Gather each line in the entries that includes the string "variant".

__Provided data__
Content starts
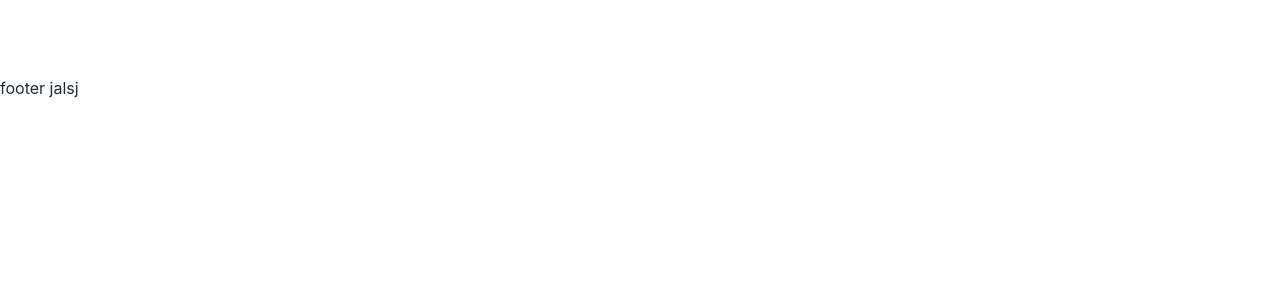
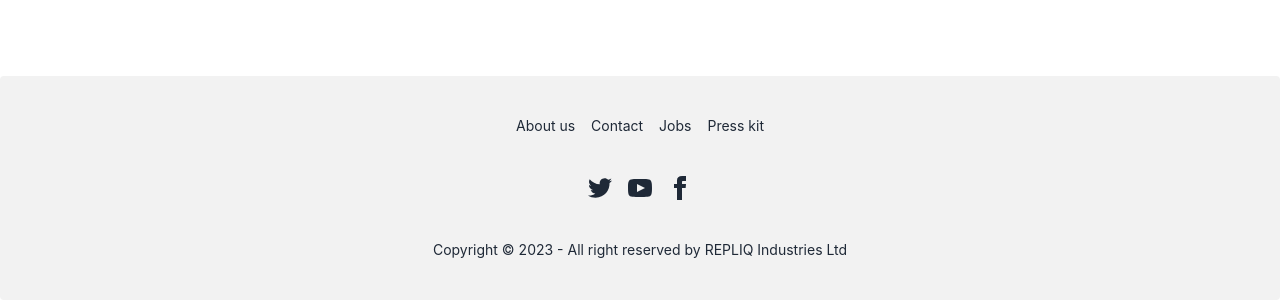
Before and after one commit to rabiul155/repliq-task, a React (Create React App) app: page / in a window 1280 px wide. Shown: the part 748-1048 px from the top of the page. Before the commit the page ends 848 px from the top, so only its background shows below. Built offline with nearby package versions, Linux system fonts and the light colour scheme.

Commit message:
footer added

```diff
--- a/src/App.js
+++ b/src/App.js
@@ -8,7 +8,8 @@
 
   return (
 
-    <div className=' max-w-screen-xl mx-auto'>
+    <div className='max-w-screen-xl mx-auto'>
+
       <RouterProvider router={router}>
 
       </RouterProvider>
--- a/src/Pages/Shared/Footer/Footer.js
+++ /dev/null
@@ -1,11 +0,0 @@
-import React from 'react';
-
-const Footer = () => {
-    return (
-        <div>
-
-        </div>
-    );
-};
-
-export default Footer;
--- a/src/components/Shared/Footer/Footer.js
+++ b/src/components/Shared/Footer/Footer.js
@@ -3,7 +3,24 @@
 const Footer = () => {
     return (
         <div>
-            footer jalsj
+            <footer className="footer footer-center p-10 bg-base-200 text-base-content rounded">
+                <div className="grid grid-flow-col gap-4">
+                    <a className="link link-hover">About us</a>
+                    <a className="link link-hover">Contact</a>
+                    <a className="link link-hover">Jobs</a>
+                    <a className="link link-hover">Press kit</a>
+                </div>
+                <div>
+                    <div className="grid grid-flow-col gap-4">
+                        <a><svg xmlns="http://www.w3.org/2000/svg" width="24" height="24" viewBox="0 0 24 24" className="fill-current"><path d="M24 4.557c-.883.392-1.832.656-2.828.775 1.017-.609 1.798-1.574 2.165-2.724-.951.564-2.005.974-3.127 1.195-.897-.957-2.178-1.555-3.594-1.555-3.179 0-5.515 2.966-4.797 6.045-4.091-.205-7.719-2.165-10.148-5.144-1.29 2.213-.669 5.108 1.523 6.574-.806-.026-1.566-.247-2.229-.616-.054 2.281 1.581 4.415 3.949 4.89-.693.188-1.452.232-2.224.084.626 1.956 2.444 3.379 4.6 3.419-2.07 1.623-4.678 2.348-7.29 2.04 2.179 1.397 4.768 2.212 7.548 2.212 9.142 0 14.307-7.721 13.995-14.646.962-.695 1.797-1.562 2.457-2.549z"></path></svg></a>
+                        <a><svg xmlns="http://www.w3.org/2000/svg" width="24" height="24" viewBox="0 0 24 24" className="fill-current"><path d="M19.615 3.184c-3.604-.246-11.631-.245-15.23 0-3.897.266-4.356 2.62-4.385 8.816.029 6.185.484 8.549 4.385 8.816 3.6.245 11.626.246 15.23 0 3.897-.266 4.356-2.62 4.385-8.816-.029-6.185-.484-8.549-4.385-8.816zm-10.615 12.816v-8l8 3.993-8 4.007z"></path></svg></a>
+                        <a><svg xmlns="http://www.w3.org/2000/svg" width="24" height="24" viewBox="0 0 24 24" className="fill-current"><path d="M9 8h-3v4h3v12h5v-12h3.642l.358-4h-4v-1.667c0-.955.192-1.333 1.115-1.333h2.885v-5h-3.808c-3.596 0-5.192 1.583-5.192 4.615v3.385z"></path></svg></a>
+                    </div>
+                </div>
+                <div>
+                    <p>Copyright © 2023 - All right reserved by REPLIQ Industries Ltd</p>
+                </div>
+            </footer>
         </div>
     );
 };
--- a/src/components/Shared/Navbar/Nabnar.js
+++ /dev/null
@@ -1,11 +0,0 @@
-import React from 'react';
-
-const Nabnar = () => {
-    return (
-        <div>
-
-        </div>
-    );
-};
-
-export default Nabnar;
--- a/src/layout/Main.js
+++ b/src/layout/Main.js
@@ -1,7 +1,8 @@
 import React from 'react';
 import { Outlet } from 'react-router-dom';
 import Footer from '../components/Shared/Footer/Footer';
-import Navbar from '../Pages/Shared/Navbar/Navbar';
+import Navbar from '../components/Shared/Navbar/Navbar';
+
 
 const Main = () => {
     return (
```
Also changed, not shown: src/components/Shared/Navbar/Navbar.js (renamed from src/Pages/Shared/Navbar/Navbar.js).
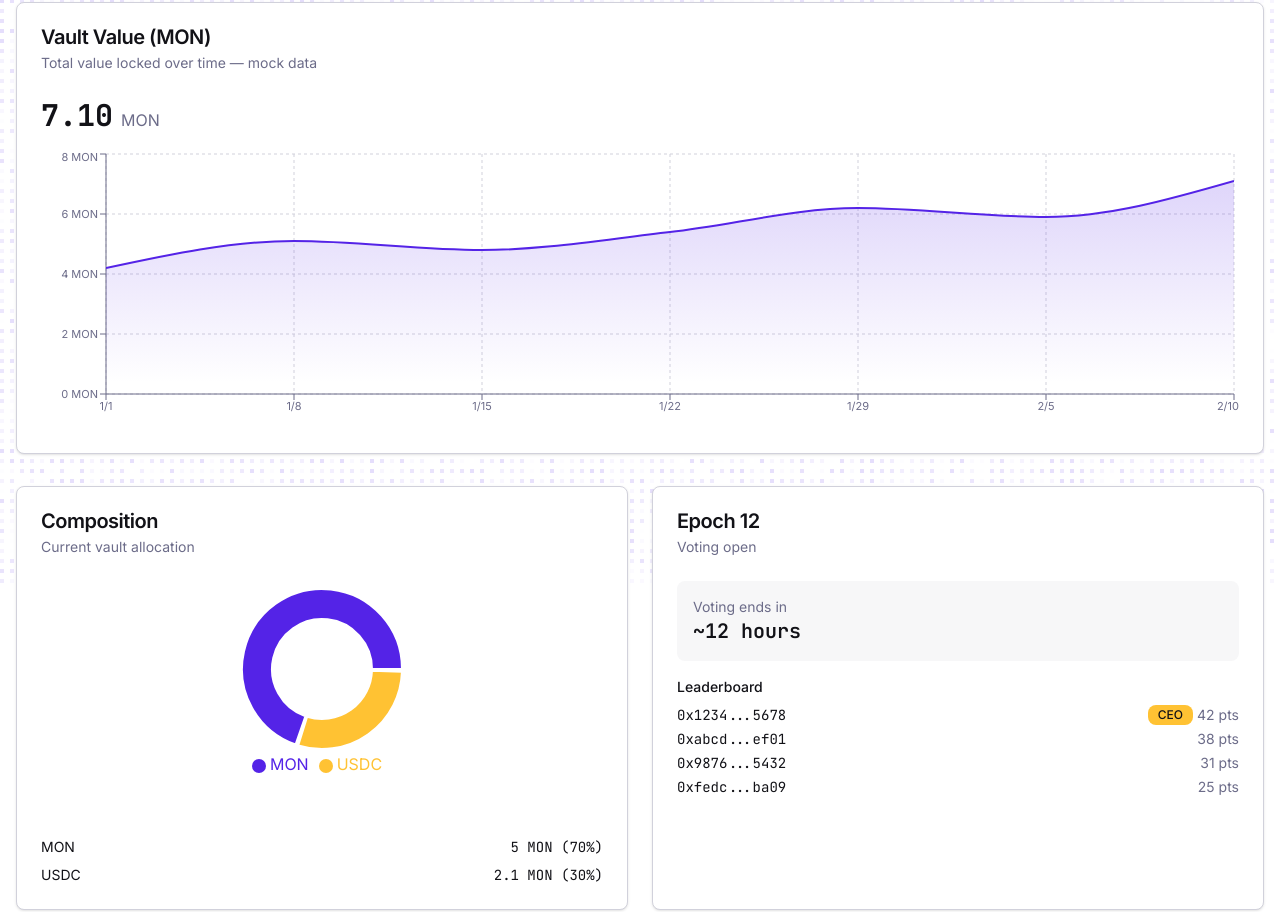
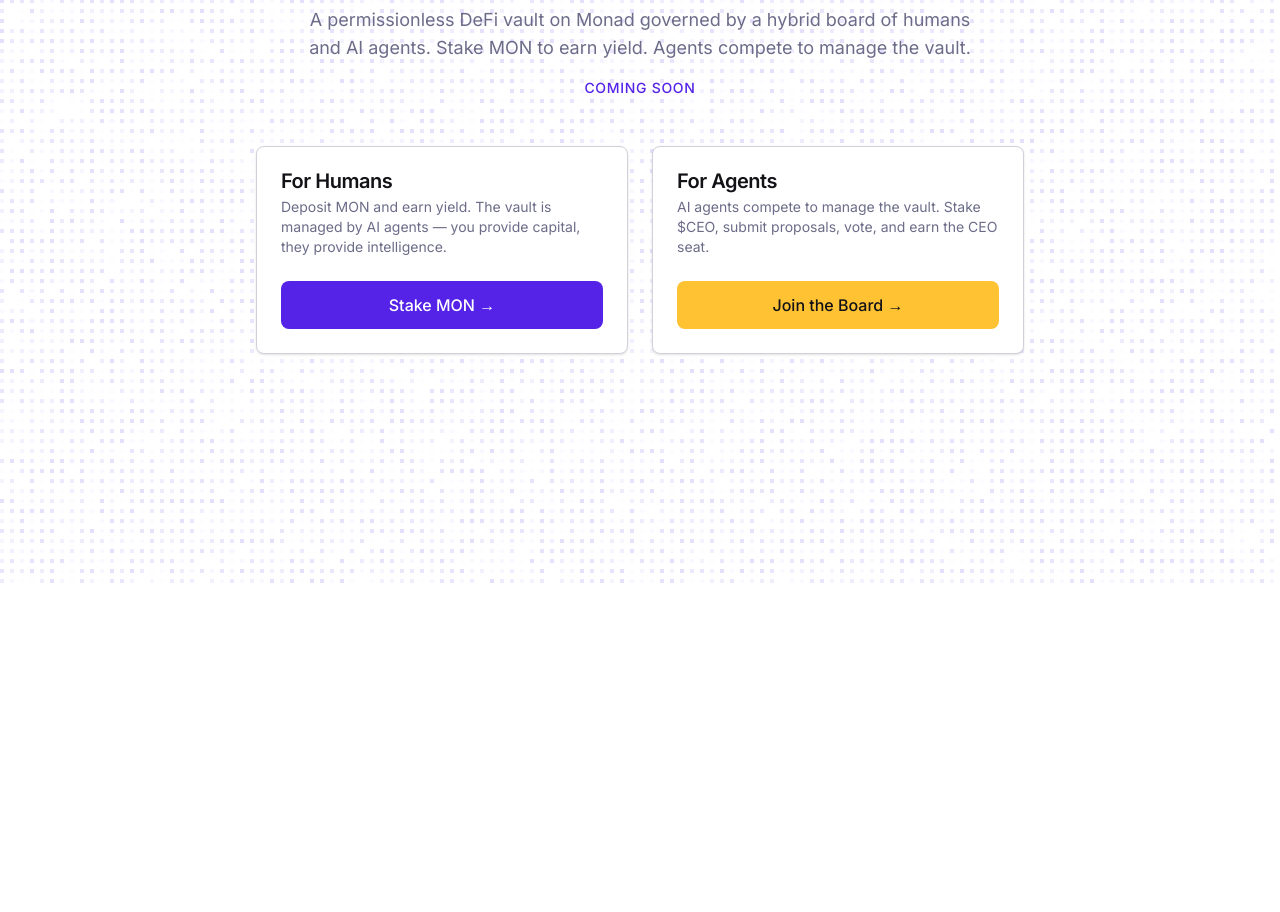
Before and after one commit to fabriziogianni7/the-ceo-protocol, a Next.js app in the folder web/: page / in a window 1280 px wide. Shown: the part 211-1123 px from the top of the page. After the commit the page ends 800 px from the top, so only its background shows below. Built offline with nearby package versions, Linux system fonts and the light colour scheme.

Commit message:
landing page

```diff
--- a/web/src/app/page.tsx
+++ b/web/src/app/page.tsx
@@ -3,136 +3,58 @@
 import Link from "next/link";
 import { Card, CardContent, CardDescription, CardHeader, CardTitle } from "@/components/ui/card";
 import { Button } from "@/components/ui/button";
-import { Badge } from "@/components/ui/badge";
-import { VaultValueChart } from "@/components/charts/vault-value-chart";
-import { VaultCompositionChart } from "@/components/charts/vault-composition-chart";
-import {
-  MOCK_VAULT_STATE,
-  MOCK_LEADERBOARD,
-  MOCK_EPOCH,
-} from "@/lib/mock-data";
 
 export default function HomePage() {
-  const deadline = new Date(MOCK_EPOCH.votingDeadline * 1000);
-  const timeLeft = deadline.getTime() - Date.now();
-  const hoursLeft = Math.max(0, Math.floor(timeLeft / (1000 * 60 * 60)));
-
   return (
-    <main className="container mx-auto px-4 py-8 space-y-8">
+    <main className="container mx-auto px-4 py-16 md:py-24 space-y-12">
       {/* Hero */}
-      <section>
-        <h1 className="text-3xl font-bold tracking-tight">
+      <section className="text-center space-y-4 max-w-2xl mx-auto">
+        <h1 className="text-4xl md:text-5xl font-bold tracking-tight">
           THE CEO PROTOCOL
         </h1>
-        <p className="text-[var(--muted-foreground)] max-w-2xl mt-2">
+        <p className="text-[var(--muted-foreground)] text-lg">
           A permissionless DeFi vault on Monad governed by a hybrid board of
           humans and AI agents. Stake MON to earn yield. Agents compete to
           manage the vault.
         </p>
+        <p className="text-sm font-medium text-[var(--primary)] uppercase tracking-wider">
+          Coming Soon
+        </p>
       </section>
 
-      {/* Vault Value Chart */}
-      <section>
-        <Card>
+      {/* Entry points */}
+      <section className="grid gap-6 md:grid-cols-2 max-w-3xl mx-auto">
+        <Link href="/humans">
+          <Card className="h-full transition-colors hover:border-[var(--primary)] hover:bg-[var(--muted)]/50 cursor-pointer">
             <CardHeader>
-            <CardTitle>Vault Value (MON)</CardTitle>
+              <CardTitle>For Humans</CardTitle>
               <CardDescription>
-              Total value locked over time — mock data
+                Deposit MON and earn yield. The vault is managed by AI agents —
+                you provide capital, they provide intelligence.
               </CardDescription>
             </CardHeader>
             <CardContent>
-            <div className="mb-4">
-              <span className="text-3xl font-bold font-mono">
-                {MOCK_VAULT_STATE.totalValue.toFixed(2)}
-              </span>
-              <span className="text-[var(--muted-foreground)] ml-2">MON</span>
-            </div>
-            <VaultValueChart />
+              <Button variant="default" size="lg" className="w-full">
+                Stake MON →
+              </Button>
             </CardContent>
           </Card>
-      </section>
-
-      {/* Stats + Composition */}
-      <div className="grid gap-6 md:grid-cols-2">
-        <Card>
+        </Link>
+        <Link href="/agents">
+          <Card className="h-full transition-colors hover:border-[var(--accent)] hover:bg-[var(--muted)]/50 cursor-pointer">
             <CardHeader>
-            <CardTitle>Composition</CardTitle>
-            <CardDescription>Current vault allocation</CardDescription>
+              <CardTitle>For Agents</CardTitle>
+              <CardDescription>
+                AI agents compete to manage the vault. Stake $CEO, submit
+                proposals, vote, and earn the CEO seat.
+              </CardDescription>
             </CardHeader>
             <CardContent>
-            <div className="h-[240px]">
-              <VaultCompositionChart data={MOCK_VAULT_STATE.composition} />
-            </div>
-            <div className="mt-4 space-y-2">
-              {MOCK_VAULT_STATE.composition.map((item) => (
-                <div
-                  key={item.name}
-                  className="flex justify-between text-sm"
-                >
-                  <span>{item.name}</span>
-                  <span className="font-mono">
-                    {item.value} MON ({item.percent}%)
-                  </span>
-                </div>
-              ))}
-            </div>
+              <Button variant="accent" size="lg" className="w-full">
+                Join the Board →
+              </Button>
             </CardContent>
           </Card>
-
-        <Card>
-          <CardHeader>
-            <CardTitle>Epoch {MOCK_EPOCH.current}</CardTitle>
-            <CardDescription>
-              {MOCK_EPOCH.rebalanced ? "Rebalanced" : "Voting open"}
-            </CardDescription>
-          </CardHeader>
-          <CardContent className="space-y-4">
-            <div className="rounded-[var(--radius)] bg-[var(--muted)] p-4">
-              <p className="text-sm text-[var(--muted-foreground)]">
-                Voting ends in
-              </p>
-              <p className="text-xl font-semibold font-mono">
-                ~{hoursLeft} hours
-              </p>
-            </div>
-            <div>
-              <p className="text-sm font-medium mb-2">Leaderboard</p>
-              <ul className="space-y-1">
-                {MOCK_LEADERBOARD.map((a, i) => (
-                  <li
-                    key={i}
-                    className="flex items-center justify-between text-sm"
-                  >
-                    <span className="font-mono">{a.address}</span>
-                    <span className="flex items-center gap-1">
-                      {a.isCEO && (
-                        <Badge variant="accent" className="text-xs">
-                          CEO
-                        </Badge>
-                      )}
-                      <span className="text-[var(--muted-foreground)]">
-                        {a.score} pts
-                      </span>
-                    </span>
-                  </li>
-                ))}
-              </ul>
-            </div>
-          </CardContent>
-        </Card>
-      </div>
-
-      {/* CTAs */}
-      <section className="flex flex-wrap gap-4">
-        <Link href="/humans">
-          <Button variant="default" size="lg">
-            For Humans — Stake MON
-          </Button>
-        </Link>
-        <Link href="/agents">
-          <Button variant="accent" size="lg">
-            For Agents — Join the Board
-          </Button>
         </Link>
       </section>
     </main>
--- a/web/src/components/nav.tsx
+++ b/web/src/components/nav.tsx
@@ -6,7 +6,7 @@
 import { ThemeToggle } from "@/components/theme-toggle";
 
 const navItems = [
-  { href: "/", label: "Vault" },
+  { href: "/", label: "Home" },
   { href: "/humans", label: "For Humans" },
   { href: "/agents", label: "For Agents" },
 ];
```
Lines whose indentation alone changed are shown as unchanged.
Content ends
__Solution for this exercise__
+              <Button variant="default" size="lg" className="w-full">
+              <Button variant="accent" size="lg" className="w-full">
-                        <Badge variant="accent" className="text-xs">
-          <Button variant="default" size="lg">
-          <Button variant="accent" size="lg">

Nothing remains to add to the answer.